Now, though, in the second half of the decade, rap music's clout appears to be shrinking. Sales are in decline: between 2005 and 2006 the amount of hip-hop albums shifted in the US plummeted 21 per cent. Record labels, meanwhile, are increasingly dissatisfied at the rapidly diminishing returns and are dropping artists from their rosters and slashing marketing budgets for their urban-music divisions.
Phillip Mlynar, the deputy editor of Hip-Hop Connection magazine, suggests that the current slide should be viewed as a soft landing following the boom years of 50 Cent and Eminem. "That period was not just huge in hip-hop terms but massive in pop terms, too," he says.
Even if the lower overall sales volumes currently being registered are simply a harmless return to the pre-2000 explosion days, what's fuelling this trend? Turn on any music video channel or daytime radio station, and once again it seems hip-hop is not the almighty musical and commercial juggernaut it was five years ago. Take Radio 1, for example.
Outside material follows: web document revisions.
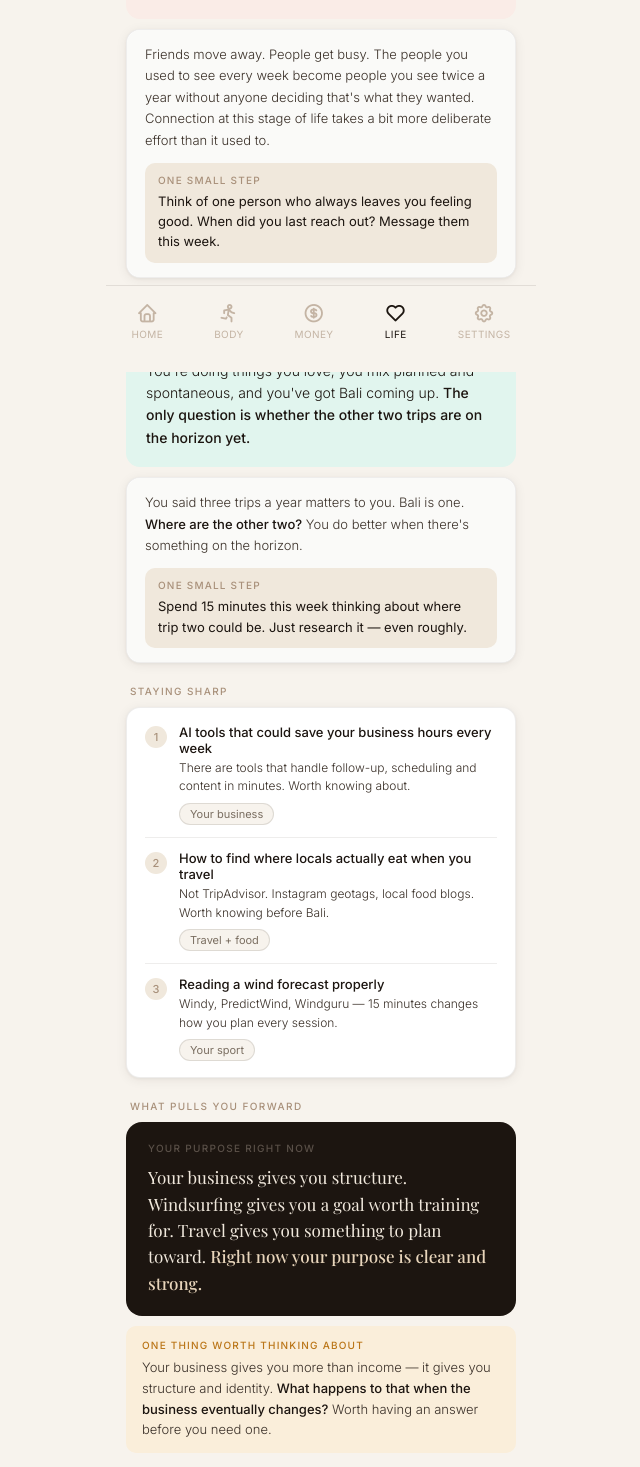
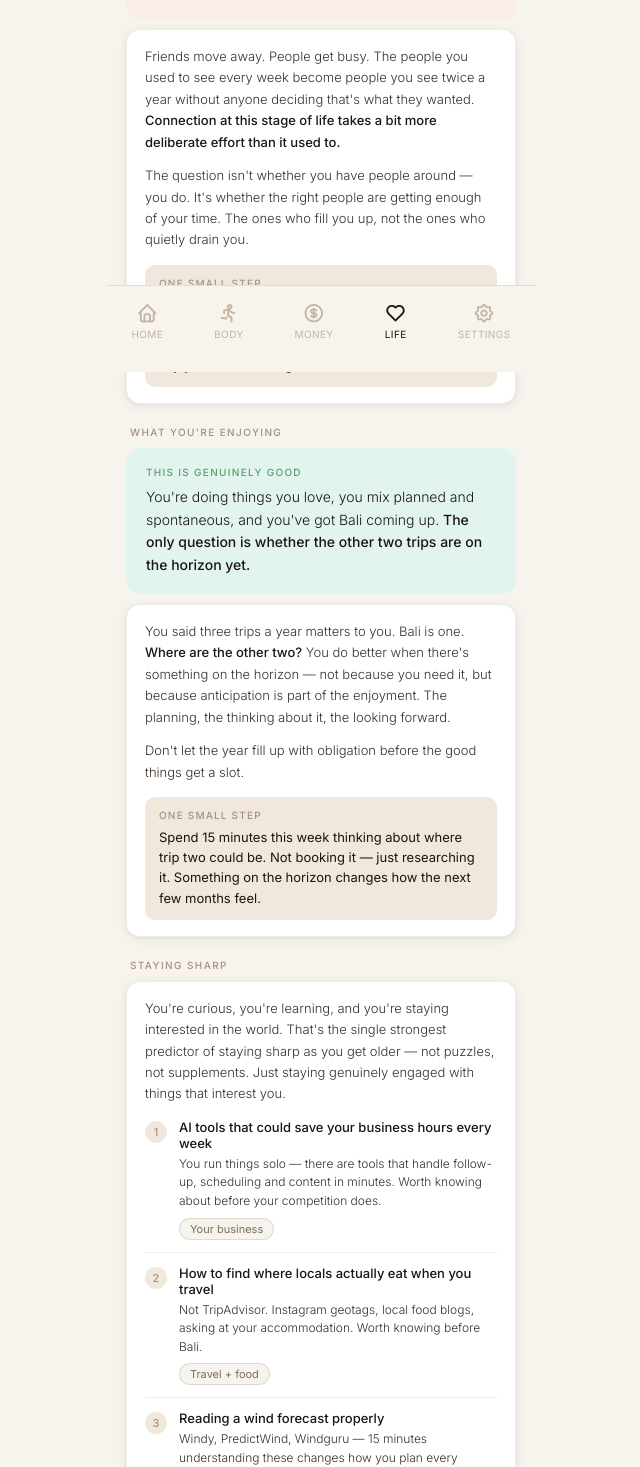
Before and after one commit to JessicaCrisp/LiLiLoLife, a Next.js app in the folder lililo/: page /life in a window 1280 px wide. Shown: the part 428-1895 px from the top of the page, without its empty margins (319-959 px from the left). Built offline with nearby package versions, Linux system fonts and the light colour scheme; a web font is replaced by a local one.

Commit message:
Add ActionBox component and update LifeScreen layout
Added ActionBox component for displaying action prompts and updated various sections to include it. Adjusted styles and content for improved layout and readability.

```diff
--- a/lililo/app/life/page.tsx
+++ b/lililo/app/life/page.tsx
@@ -2,13 +2,21 @@
 
 import { useRouter } from 'next/navigation'
 import BottomNav from '@/components/BottomNav'
+
+function ActionBox({ text }: { text: string }) {
+  return (
+    <div style={{ background: '#F0E8DC', borderRadius: 10, padding: '12px 14px', marginTop: 14 }}>
+      <p style={{ fontSize: 10, fontWeight: 500, letterSpacing: '0.12em', textTransform: 'uppercase', color: 'var(--warm-light)', marginBottom: 6 }}>One small step</p>
+      <p style={{ fontSize: 13, fontWeight: 400, color: 'var(--charcoal)', lineHeight: 1.55 }}>{text}</p>
+    </div>
+  )
+}
 
 export default function LifeScreen() {
   const router = useRouter()
 
   return (
     <div className="screen">
-
       <div style={{ padding: '56px 24px 0' }}>
         <button onClick={() => router.push('/home')} style={{ display: 'flex', alignItems: 'center', gap: 6, background: 'none', border: 'none', cursor: 'pointer', padding: 0 }}>
           <i className="ti ti-arrow-left" style={{ fontSize: 14, color: 'var(--warm-light)' }} aria-hidden="true" />
@@ -18,9 +26,7 @@ export default function LifeScreen() {
 
       <div className="page-hero" style={{ paddingTop: 16 }}>
         <span className="kicker">Your life</span>
-        <h1 className="serif-xl" style={{ marginBottom: 8 }}>
-          Your people.<br />Your joy.<br /><em>Your mind.</em>
-        </h1>
+        <h1 className="serif-xl" style={{ marginBottom: 8 }}>Your people.<br />Your joy.<br /><em>Your mind.</em></h1>
         <p className="sub-text">The things that make life feel full — not just busy.</p>
       </div>
 
@@ -33,16 +39,15 @@ export default function LifeScreen() {
           <strong style={{ fontWeight: 500 }}>Having people around and being energised by them are two very different things.</strong>
         </p>
       </div>
-      <div style={{ margin: '10px 20px 0', background: 'var(--white)', borderRadius: 'var(--r-md)', border: '0.5px solid var(--warm-hairline)', boxShadow: 'var(--shadow-card)' }}>
-        <div style={{ padding: '14px 18px', background: '#FAFAF8', borderRadius: 'var(--r-md)' }}>
-          <p style={{ fontSize: 13, fontWeight: 300, color: 'var(--charcoal-mid)', lineHeight: 1.65, marginBottom: 12 }}>
-            Friends move away. People get busy. The people you used to see every week become people you see twice a year without anyone deciding that&apos;s what they wanted. Connection at this stage of life takes a bit more deliberate effort than it used to.
-          </p>
-          <div style={{ background: '#F0E8DC', borderRadius: 10, padding: '11px 13px' }}>
-            <p style={{ fontSize: 10, fontWeight: 500, letterSpacing: '0.12em', textTransform: 'uppercase', color: 'var(--warm-light)', marginBottom: 5 }}>One small step</p>
-            <p style={{ fontSize: 13, fontWeight: 400, color: 'var(--charcoal)', lineHeight: 1.55 }}>Think of one person who always leaves you feeling good. When did you last reach out? Message them this week.</p>
-          </div>
-        </div>
+      <div style={{ margin: '10px 20px 0', background: 'var(--white)', borderRadius: 'var(--r-md)', border: '0.5px solid var(--warm-hairline)', padding: '16px 18px', boxShadow: 'var(--shadow-card)' }}>
+        <p style={{ fontSize: 13, fontWeight: 300, color: 'var(--charcoal-mid)', lineHeight: 1.65, marginBottom: 12 }}>
+          Friends move away. People get busy. The people you used to see every week become people you see twice a year without anyone deciding that&apos;s what they wanted.{' '}
+          <strong style={{ fontWeight: 500, color: 'var(--charcoal)' }}>Connection at this stage of life takes a bit more deliberate effort than it used to.</strong>
+        </p>
+        <p style={{ fontSize: 13, fontWeight: 300, color: 'var(--charcoal-mid)', lineHeight: 1.65 }}>
+          The question isn&apos;t whether you have people around — you do. It&apos;s whether the right people are getting enough of your time. The ones who fill you up, not the ones who quietly drain you.
+        </p>
+        <ActionBox text="Think of one person who always leaves you feeling good. When did you last reach out? Message them this week — not to organise something big, just to say you were thinking of them." />
       </div>
 
       {/* Enjoyment */}
@@ -54,30 +59,33 @@ export default function LifeScreen() {
           <strong style={{ fontWeight: 500 }}>The only question is whether the other two trips are on the horizon yet.</strong>
         </p>
       </div>
-      <div style={{ margin: '10px 20px 0', background: 'var(--white)', borderRadius: 'var(--r-md)', border: '0.5px solid var(--warm-hairline)', boxShadow: 'var(--shadow-card)' }}>
-        <div style={{ padding: '14px 18px', background: '#FAFAF8', borderRadius: 'var(--r-md)' }}>
-          <p style={{ fontSize: 13, fontWeight: 300, color: 'var(--charcoal-mid)', lineHeight: 1.65, marginBottom: 12 }}>
-            You said three trips a year matters to you. Bali is one. <strong style={{ fontWeight: 500, color: 'var(--charcoal)' }}>Where are the other two?</strong> You do better when there&apos;s something on the horizon.
-          </p>
-          <div style={{ background: '#F0E8DC', borderRadius: 10, padding: '11px 13px' }}>
-            <p style={{ fontSize: 10, fontWeight: 500, letterSpacing: '0.12em', textTransform: 'uppercase', color: 'var(--warm-light)', marginBottom: 5 }}>One small step</p>
-            <p style={{ fontSize: 13, fontWeight: 400, color: 'var(--charcoal)', lineHeight: 1.55 }}>Spend 15 minutes this week thinking about where trip two could be. Just research it — even roughly.</p>
-          </div>
-        </div>
+      <div style={{ margin: '10px 20px 0', background: 'var(--white)', borderRadius: 'var(--r-md)', border: '0.5px solid var(--warm-hairline)', padding: '16px 18px', boxShadow: 'var(--shadow-card)' }}>
+        <p style={{ fontSize: 13, fontWeight: 300, color: 'var(--charcoal-mid)', lineHeight: 1.65, marginBottom: 12 }}>
+          You said three trips a year matters to you. Bali is one.{' '}
+          <strong style={{ fontWeight: 500, color: 'var(--charcoal)' }}>Where are the other two?</strong>{' '}
+          You do better when there&apos;s something on the horizon — not because you need it, but because anticipation is part of the enjoyment. The planning, the thinking about it, the looking forward.
+        </p>
+        <p style={{ fontSize: 13, fontWeight: 300, color: 'var(--charcoal-mid)', lineHeight: 1.65 }}>
+          Don&apos;t let the year fill up with obligation before the good things get a slot.
+        </p>
+        <ActionBox text="Spend 15 minutes this week thinking about where trip two could be. Not booking it — just researching it. Something on the horizon changes how the next few months feel." />
       </div>
 
       {/* Staying sharp */}
       <p className="section-head">Staying sharp</p>
-      <div style={{ margin: '0 20px', background: 'var(--white)', borderRadius: 'var(--r-md)', border: '0.5px solid var(--warm-hairline)', boxShadow: 'var(--shadow-card)', padding: '16px 18px' }}>
+      <div style={{ margin: '0 20px', background: 'var(--white)', borderRadius: 'var(--r-md)', border: '0.5px solid var(--warm-hairline)', padding: '16px 18px', boxShadow: 'var(--shadow-card)' }}>
+        <p style={{ fontSize: 13, fontWeight: 300, color: 'var(--charcoal-mid)', lineHeight: 1.65, marginBottom: 14 }}>
+          You&apos;re curious, you&apos;re learning, and you&apos;re staying interested in the world. That&apos;s the single strongest predictor of staying sharp as you get older — not puzzles, not supplements. Just staying genuinely engaged with things that interest you.
+        </p>
         {[
-          { title: 'AI tools that could save your business hours every week', tag: 'Your business', detail: 'There are tools that handle follow-up, scheduling and content in minutes. Worth knowing about.' },
-          { title: 'How to find where locals actually eat when you travel', tag: 'Travel + food', detail: 'Not TripAdvisor. Instagram geotags, local food blogs. Worth knowing before Bali.' },
-          { title: 'Reading a wind forecast properly', tag: 'Your sport', detail: 'Windy, PredictWind, Windguru — 15 minutes changes how you plan every session.' },
-        ].map((item, i) => (
+          { title: 'AI tools that could save your business hours every week', tag: 'Your business', detail: 'You run things solo — there are tools that handle follow-up, scheduling and content in minutes. Worth knowing about before your competition does.' },
+          { title: 'How to find where locals actually eat when you travel', tag: 'Travel + food', detail: 'Not TripAdvisor. Instagram geotags, local food blogs, asking at your accommodation. Worth knowing before Bali.' },
+          { title: 'Reading a wind forecast properly', tag: 'Your sport', detail: 'Windy, PredictWind, Windguru — 15 minutes understanding these changes how you plan every session and whether you\'re on the water when the conditions are actually right.' },
+        ].map((item, i, arr) => (
           <div key={i} style={{ display: 'flex', gap: 12, paddingTop: i === 0 ? 0 : 12, borderTop: i === 0 ? 'none' : '0.5px solid var(--warm-hairline)', marginTop: i === 0 ? 0 : 12 }}>
             <div style={{ width: 22, height: 22, borderRadius: '50%', background: '#F0E8DC', display: 'flex', alignItems: 'center', justifyContent: 'center', fontSize: 11, fontWeight: 500, color: 'var(--warm-light)', flexShrink: 0, marginTop: 2 }}>{i + 1}</div>
             <div style={{ flex: 1 }}>
-              <p style={{ fontSize: 13, fontWeight: 500, color: 'var(--charcoal)', marginBottom: 3 }}>{item.title}</p>
+              <p style={{ fontSize: 13, fontWeight: 500, color: 'var(--charcoal)', marginBottom: 4 }}>{item.title}</p>
               <p style={{ fontSize: 12, fontWeight: 300, color: 'var(--charcoal-mid)', lineHeight: 1.55, marginBottom: 6 }}>{item.detail}</p>
               <span style={{ display: 'inline-block', background: '#F7F3ED', border: '0.5px solid rgba(44,35,24,0.12)', borderRadius: 20, padding: '3px 10px', fontSize: 11, color: 'var(--warm-mid)' }}>{item.tag}</span>
             </div>
@@ -94,13 +102,14 @@ export default function LifeScreen() {
           <strong style={{ fontWeight: 500, color: '#E8D5BB' }}>Right now your purpose is clear and strong.</strong>
         </p>
       </div>
-      <div style={{ margin: '10px 20px 0', background: '#FAEEDA', borderRadius: 'var(--r-sm)', padding: '13px 16px' }}>
+      <div style={{ margin: '10px 20px 0', background: '#FAEEDA', borderRadius: 'var(--r-sm)', padding: '14px 16px' }}>
         <p style={{ fontSize: 10, fontWeight: 500, letterSpacing: '0.12em', textTransform: 'uppercase', color: '#BA7517', marginBottom: 6 }}>One thing worth thinking about</p>
-        <p style={{ fontSize: 13, fontWeight: 300, color: 'var(--charcoal-mid)', lineHeight: 1.6 }}>
+        <p style={{ fontSize: 13, fontWeight: 300, color: 'var(--charcoal-mid)', lineHeight: 1.6, marginBottom: 10 }}>
           Your business gives you more than income — it gives you structure and identity.{' '}
           <strong style={{ fontWeight: 500, color: 'var(--charcoal)' }}>What happens to that when the business eventually changes?</strong>{' '}
-          Worth having an answer before you need one.
+          Not asking you to retire. Just asking you to have a quiet answer ready — because the people who navigate that transition best are the ones who thought about it before they needed to.
         </p>
+        <ActionBox text="No action needed right now. Just sit with this question for a week: 'If the business wasn't there tomorrow, what would give my days structure?' You don't have to answer it — just let it be there." />
       </div>
 
       {/* Nudge */}
@@ -110,6 +119,18 @@ export default function LifeScreen() {
         <div className="nudge-actions" style={{ marginTop: 16 }}>
           <button className="btn-dark-sm">Done it</button>
           <button className="btn-ghost-sm">Not yet</button>
+        </div>
+      </div>
+
+      {/* Ask */}
+      <div style={{ margin: '18px 20px 0', background: 'var(--white)', borderRadius: 'var(--r-md)', border: '0.5px solid var(--warm-hairline)', padding: 18, boxShadow: 'var(--shadow-card)' }}>
+        <p style={{ fontSize: 14, fontWeight: 500, color: 'var(--charcoal)', marginBottom: 4 }}>Something on your mind?</p>
+        <p style={{ fontSize: 12, fontWeight: 300, color: 'var(--warm-light)', marginBottom: 12, lineHeight: 1.5 }}>Ask anything about your relationships, enjoyment, or sense of purpose. There are no right answers here — just honest ones.</p>
+        <div style={{ background: '#F7F3ED', border: '0.5px solid rgba(44,35,24,0.15)', borderRadius: 10, padding: '12px 14px', fontSize: 14, color: 'var(--warm-light)', fontWeight: 300 }}>e.g. How do I find new people to connect with at this stage of life?</div>
+        <div style={{ display: 'flex', flexWrap: 'wrap', gap: 8, marginTop: 10 }}>
+          {['How do I stop feeling guilty about prioritising myself?', 'What if I don\'t know what my purpose is?', 'Is it normal to feel like this at my age?'].map(c => (
+            <span key={c} style={{ background: '#F7F3ED', border: '0.5px solid rgba(44,35,24,0.12)', borderRadius: 20, padding: '7px 13px', fontSize: 12, color: 'var(--warm-mid)', fontWeight: 300 }}>{c}</span>
+          ))}
         </div>
       </div>
 
```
It recently cut the number of hours allocated to Tim Westwood's Rap Show, while the station's daytime playlist programmers appear to be increasingly shunning hip-hop for a broad sweep of new, guitar-based, bands.
One reason for this that has been proposed is that the standard of the music has declined, with rap artists failing to serve up the kind of catchy, irresistible songs – like Outkast's "Ms Jackson", Eminem's "Stan", and 50 Cent's "In Da Club".
But the problem, say other commentators, is not the quality of the music; rather it is record labels' apparent inability to effectively market anything other than standard-issue crime rap. Critical consensus holds that both Lupe Fiasco and Rhymefest – who last year both released their debut albums, Food & Liquor and Blue Collar respectively – suffered from woeful marketing, poor singles choices, lengthy release delays, and a lack of label enthusiasm after the less-than-spectacular first-week sales (Food & Liquor shifted 57,000 in the US, and Blue Collar 15,000).
"It would be great to see the major labels putting some faith in the idea of building careers, not hoping for one-hit wonders and judging them on first week sales," says Mlynar.
"Some acts seem to have been dumped before their career's been given a chance to get off the ground, largely due to reports of disappointing first-week sales. On that basis both Jay-Z and Nas's careers would have been over shortly after the release of their first album."
'Graduation' is out on Mercury; 'Curtis' is out on PolydorReuse content